REQUIRED WORK: Wherever a line in the data below holds "OPAS", copy that line.

--- THE INPUT Enclosed Below ---

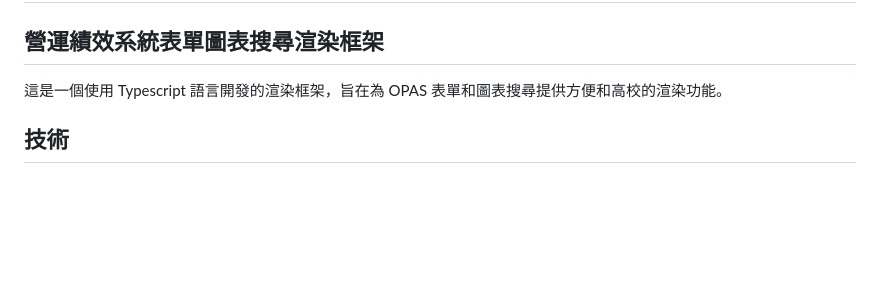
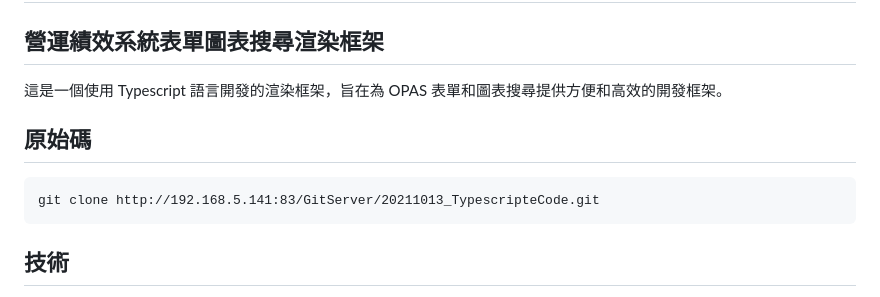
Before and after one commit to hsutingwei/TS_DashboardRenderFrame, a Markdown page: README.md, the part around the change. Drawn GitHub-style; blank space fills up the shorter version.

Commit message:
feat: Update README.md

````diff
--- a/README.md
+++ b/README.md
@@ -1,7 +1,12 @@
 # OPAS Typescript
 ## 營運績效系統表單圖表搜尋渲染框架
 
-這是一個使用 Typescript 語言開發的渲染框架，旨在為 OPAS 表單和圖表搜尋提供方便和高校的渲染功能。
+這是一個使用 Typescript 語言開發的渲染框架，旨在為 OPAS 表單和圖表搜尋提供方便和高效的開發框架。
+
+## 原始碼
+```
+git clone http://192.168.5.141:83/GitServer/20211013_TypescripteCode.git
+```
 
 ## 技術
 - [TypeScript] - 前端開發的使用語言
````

--- End of Enclosed THE INPUT ---

EXERCISE ANSWER:
 # OPAS Typescript
-這是一個使用 Typescript 語言開發的渲染框架，旨在為 OPAS 表單和圖表搜尋提供方便和高校的渲染功能。
+這是一個使用 Typescript 語言開發的渲染框架，旨在為 OPAS 表單和圖表搜尋提供方便和高效的開發框架。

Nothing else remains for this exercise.